* _Exercise description_
Pictures aside, repeat every record below exactly.

* _Material supplied_
☆ ☆ ☆ ☆ ☆

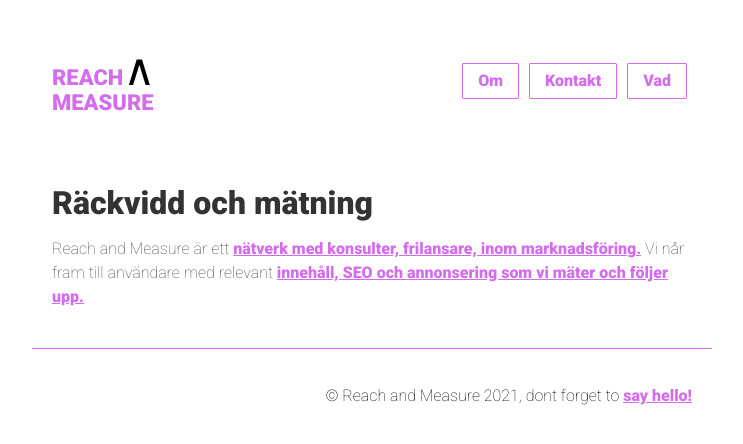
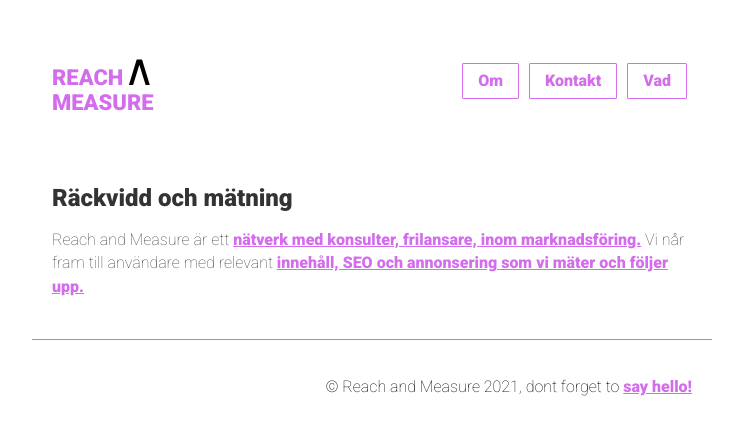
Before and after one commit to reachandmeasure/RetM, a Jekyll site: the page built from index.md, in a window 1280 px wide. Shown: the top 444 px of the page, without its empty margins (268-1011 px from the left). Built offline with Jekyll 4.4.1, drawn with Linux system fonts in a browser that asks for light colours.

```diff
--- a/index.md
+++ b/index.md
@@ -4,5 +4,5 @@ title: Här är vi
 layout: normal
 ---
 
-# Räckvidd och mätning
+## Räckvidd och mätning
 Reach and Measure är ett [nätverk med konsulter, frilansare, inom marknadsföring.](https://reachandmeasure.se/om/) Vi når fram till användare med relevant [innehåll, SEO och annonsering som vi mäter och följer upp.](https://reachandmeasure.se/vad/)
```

☆ ☆ ☆ ☆ ☆

* _Expected answer_
Before and after one commit to reachandmeasure/RetM, a Jekyll site: the page built from index.md, in a window 1280 px wide. Shown: the top 444 px of the page, without its empty margins (268-1011 px from the left). Built offline with Jekyll 4.4.1, drawn with Linux system fonts in a browser that asks for light colours.

```diff
--- a/index.md
+++ b/index.md
@@ -4,5 +4,5 @@ title: Här är vi
 layout: normal
 ---
 
-# Räckvidd och mätning
+## Räckvidd och mätning
 Reach and Measure är ett [nätverk med konsulter, frilansare, inom marknadsföring.](https://reachandmeasure.se/om/) Vi når fram till användare med relevant [innehåll, SEO och annonsering som vi mäter och följer upp.](https://reachandmeasure.se/vad/)
```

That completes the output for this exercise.